Government ministers from Matteo Salvini’s far-right League party, which suffered defeats in last weekend’s local elections, refused to participate in the Council of Ministers meeting set up to approve the new tax reform bill. League’s decision clearly indicates a widening rift in Prime Minister Mario Draghi’s government, which Salvini supports.
League mentioned disagreements over methods and content. According to Salvini, the ministers disagreed with the tax increases contained in the bill and were only provided with the bill’s text half an hour before the meeting.
The government still approved a framework for the measures it will adopt in the coming months.
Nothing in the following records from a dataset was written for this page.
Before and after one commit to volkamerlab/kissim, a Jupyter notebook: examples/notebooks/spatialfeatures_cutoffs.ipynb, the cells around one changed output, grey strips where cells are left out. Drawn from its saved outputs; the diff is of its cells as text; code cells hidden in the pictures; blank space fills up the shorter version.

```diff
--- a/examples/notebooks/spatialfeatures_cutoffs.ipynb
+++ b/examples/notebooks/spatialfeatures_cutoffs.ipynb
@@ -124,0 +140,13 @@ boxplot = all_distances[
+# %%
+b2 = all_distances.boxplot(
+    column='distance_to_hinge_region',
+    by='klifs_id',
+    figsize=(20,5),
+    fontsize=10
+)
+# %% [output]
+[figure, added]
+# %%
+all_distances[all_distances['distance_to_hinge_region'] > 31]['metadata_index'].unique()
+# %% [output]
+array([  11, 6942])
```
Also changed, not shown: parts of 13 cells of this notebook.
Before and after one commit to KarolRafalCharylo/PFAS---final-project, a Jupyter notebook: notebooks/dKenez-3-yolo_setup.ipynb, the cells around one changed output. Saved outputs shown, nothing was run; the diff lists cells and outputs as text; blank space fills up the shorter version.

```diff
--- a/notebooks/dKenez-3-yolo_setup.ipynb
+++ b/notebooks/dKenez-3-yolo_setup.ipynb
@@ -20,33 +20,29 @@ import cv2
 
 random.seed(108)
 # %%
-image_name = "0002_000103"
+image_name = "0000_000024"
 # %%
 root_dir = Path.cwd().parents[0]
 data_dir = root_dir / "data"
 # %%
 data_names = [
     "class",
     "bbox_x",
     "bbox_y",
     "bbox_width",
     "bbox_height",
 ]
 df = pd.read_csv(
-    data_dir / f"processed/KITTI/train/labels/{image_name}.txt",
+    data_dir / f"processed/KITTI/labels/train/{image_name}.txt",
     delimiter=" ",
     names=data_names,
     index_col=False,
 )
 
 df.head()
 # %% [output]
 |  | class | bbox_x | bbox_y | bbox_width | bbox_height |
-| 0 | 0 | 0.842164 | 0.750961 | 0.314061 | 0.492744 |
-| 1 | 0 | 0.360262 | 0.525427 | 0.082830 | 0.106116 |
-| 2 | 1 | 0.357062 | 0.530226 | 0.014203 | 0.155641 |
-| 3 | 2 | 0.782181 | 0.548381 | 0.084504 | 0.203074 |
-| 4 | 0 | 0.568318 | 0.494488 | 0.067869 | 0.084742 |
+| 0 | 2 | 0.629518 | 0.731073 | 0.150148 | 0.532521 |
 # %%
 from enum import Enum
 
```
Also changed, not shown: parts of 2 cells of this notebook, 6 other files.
The bill, which the EU requires for Next Generation EU funding, is meant to reduce and simplify the current tax system and fight tax evasion.
Centre-left leader Enrico Letta called the rift “very serious and irresponsible”. “The tax reform is essential to get the money for the Recovery and Resilience Plan”, he told Italian newspaper Corriere della Sera.
Letta, who has just been elected for a seat in the Italian parliament and whose party, Partito Democratico, enjoyed a series of big wins in last weekend’s elections, also said he believes Salvini is picking a fight within the ruling coalition because of the League’s defeats.
Draghi sought to settle the disagreement, as he reportedly answered Salvini’s call to “clarify that it’s not the time to raise taxes”. “The government is committed not to make anybody pay more or less than they are paying now,” he said in a press statement.
Discussing the land registry revision, which for League is a particularly sensitive matter, Draghi said the revision “has very important statistical and important implications, but it absolutely won’t change the taxation on homes and land”.
Under the new reform, the cadastral mapping system would be updated to account for unregistered and illegal buildings, as well as properties that have been built on land that was marked for agricultural use. The text also introduces periodic updates of values and rents and ad hoc regulations for properties of historical and artistic value.
(Viola Stefanello | EURACTIV.it)